Spying the Secrets of CreativityBy Coby McDonald
In late January of 1958, five of America’s most renowned writers converged in a repurposed frat house just off the Berkeley campus for what promised to be a long, strange weekend.
Marshawn Lynch Acts Like an ActorBy the editors at California magazine
… and other Berkeley movies, books, and entertainment
The Man Who Came to Class by PlaneBy Bill Zhou, M.Eng. ’23 As told to Margie Cullen, M.J. ’22
I really loved transportation growing up.
Stuck in the MiddleBy Glen Martin

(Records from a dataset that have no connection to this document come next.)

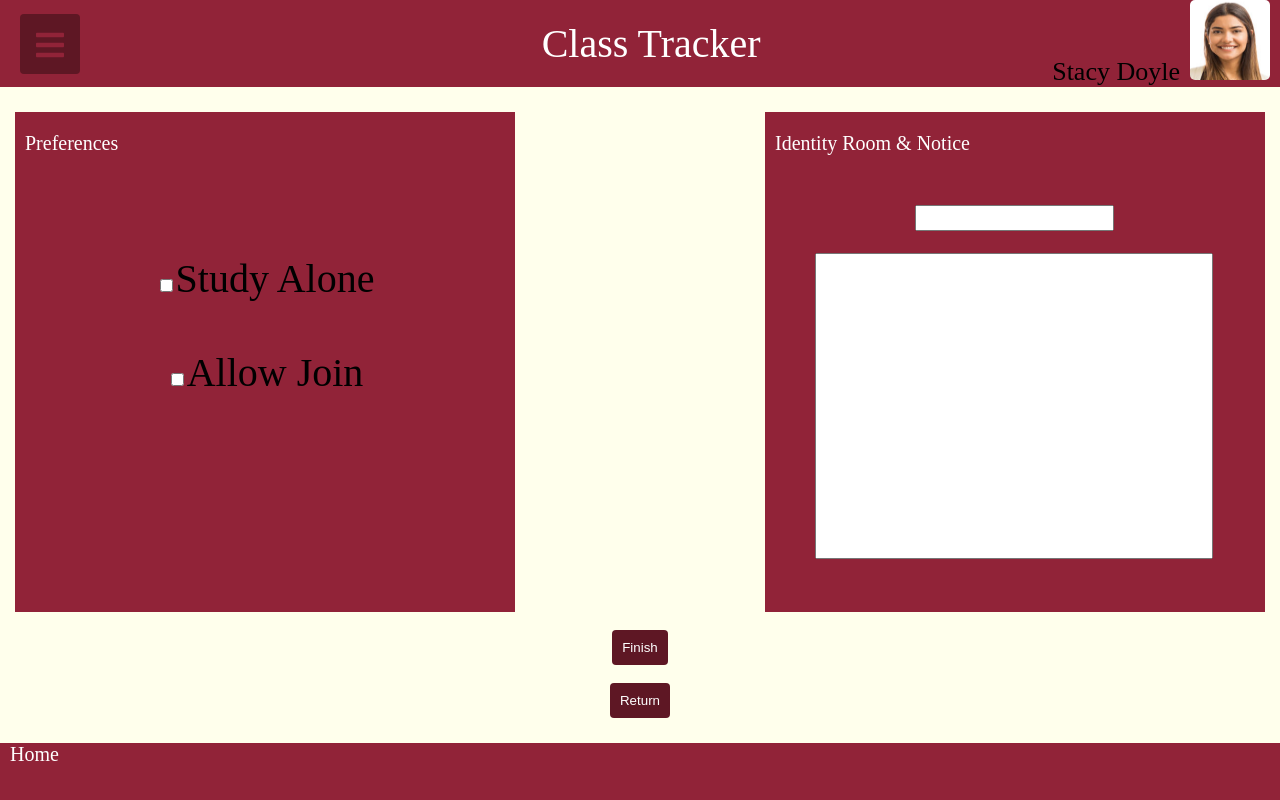
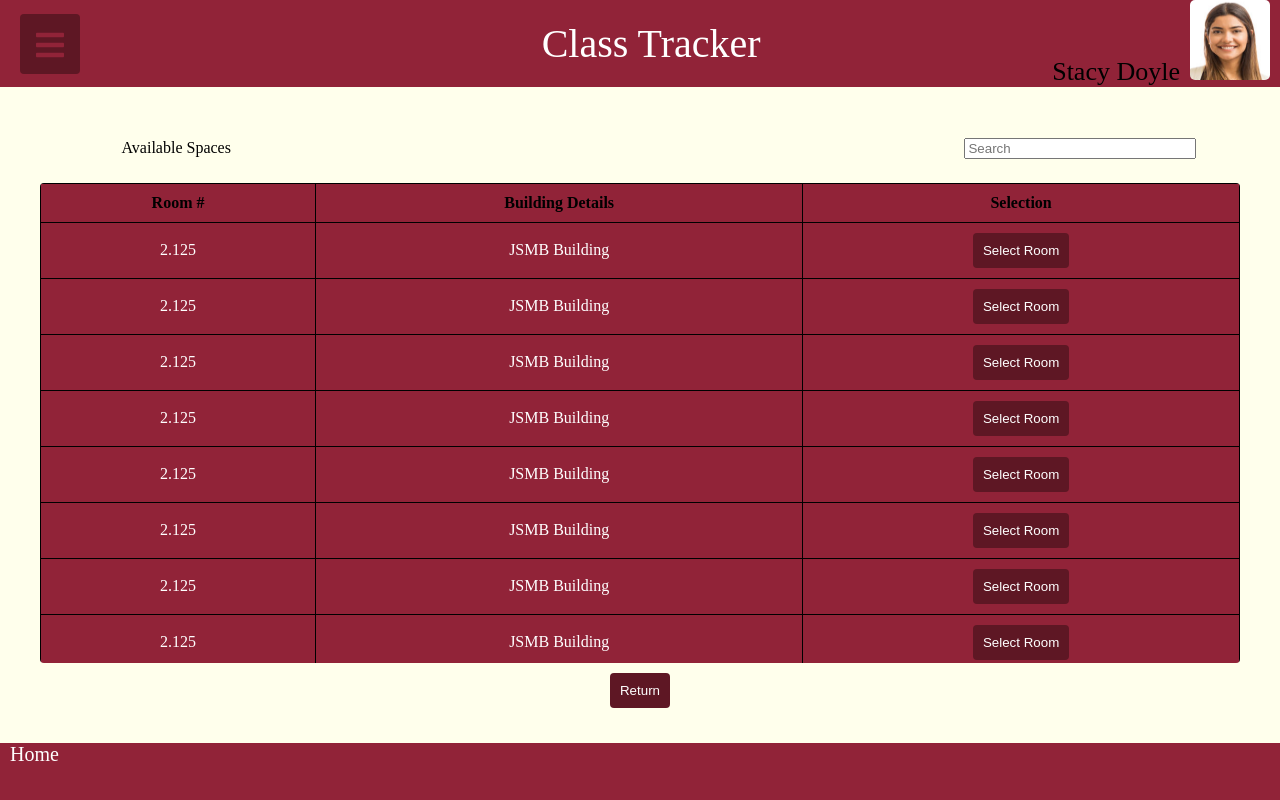
Before and after one commit to denzz312/EmptyClass, a React (Create React App) app: page / in a window 1280 px wide. Shown: the top 800 px of the page. Built offline with nearby package versions, Linux system fonts and the light colour scheme.

Commit message:
fix searchResults css

```diff
--- a/src/App.css
+++ b/src/App.css
@@ -168,8 +168,15 @@ body {
     border-collapse: collapse;
 }
 
-.searchResults{
+.searchResults .information{
+    display: flex;
+    flex-direction: row;
+    margin-left: 7.5%;
+}
 
+.tableSearch{
+    margin-top: 15px;
+    margin-left: 65%;
 }
 
 .searchResultsTable{
@@ -181,7 +188,7 @@ body {
     justify-content: space-evenly;
     flex-direction: column;
     flex-flow: column;
-    overflow: scroll;
+    overflow:scroll;
 }
 
 .searchResults .table{
@@ -194,6 +201,11 @@ body {
     border: 1px solid black;
     padding: 10px;
     border-collapse: collapse;
+}
+
+.searchResults .table tbody{
+    color: white;
+    overflow: auto;
 }
 
 .Details{
--- a/src/App.js
+++ b/src/App.js
@@ -17,7 +17,7 @@ class App extends React.Component {
       <div className="App">
         <Header/>
         <body className="App-body">
-        <SessionDetails/>
+        <SearchResults/>
         </body>
         <Footer/>
       </div>
--- a/src/Components/SearchResults.js
+++ b/src/Components/SearchResults.js
@@ -38,14 +38,20 @@ class SearchResults extends React.Component {
         }];
         return (
             <div className = "searchResults">
-                <div>
-                    Available Spaces
-                    <input
-                        type="text"
-                        id="header-search"
-                        placeholder="Search"
-                        name="s"
-                    />
+                <div className = "information">
+                    <div>
+                        <p>Available Spaces</p>
+                    </div>
+                    <div className = "tableSearch">
+                        <input
+                            type="search"
+                            id="header-search"
+                            placeholder="Search"
+                            name="searchRoom"
+                            style= {{width: "125%"}}
+                        />
+                    </div>
+
                 </div>
                 <div className = "searchResultsTable">
                     <table className = "table">
```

Kevin Sawyer is a man of many parts. He's a certified commercial and residential electrician. A trained paralegal. A skilled guitarist and pianist. He's also an inmate at San Quentin State Prison serving an indeterminate life sentence for burglary and sexual assault.
Nakata’s Smile: Unlocking the Diaries of Jack London’s ValetBy Aleta George
The reference librarian slid the archival container across the counter. “This looks like a fun box to look through,” he said. I smiled behind my face mask.
This Iconic Berkeley Bookstore Lives On After ClosureBy Emily Wilson
Eastwind Books of Berkeley, which Beatrice and Harvey Dong took over in 1996 and ran until it closed at the end of April, had a mission to create a community.
Berkeley Bucks the Trend in HumanitiesBy Hayden Royster
Early into his tenure as chancellor, Clark Kerr had a realization: Berkeley’s humanities were in crisis.
What to Read, Watch, and Listen to this SummerBy The editors of California
Berkeley’s best entertainment offerings
Publisher Wants Your Thrutopian NovelBy Leah Worthington
Author and activist Aya de León talks about rewriting the climate narrative through pop fiction.
A Writer of Books Housed in LibrariesBy Aleta George
Dorothy Lazard’s first library—the one that cracked open her world and made her love libraries—was the Western Addition Branch in San Francisco.
Special Edition of “What to Read, Watch, and Listen To”By the editors of California magazine
Try one of these this summer
Notes to SelvesBy Margie Cullen
In high school, one of Nancy Rubin’s teachers had his students write a letter to themselves that he surprised them with at the end of the semester.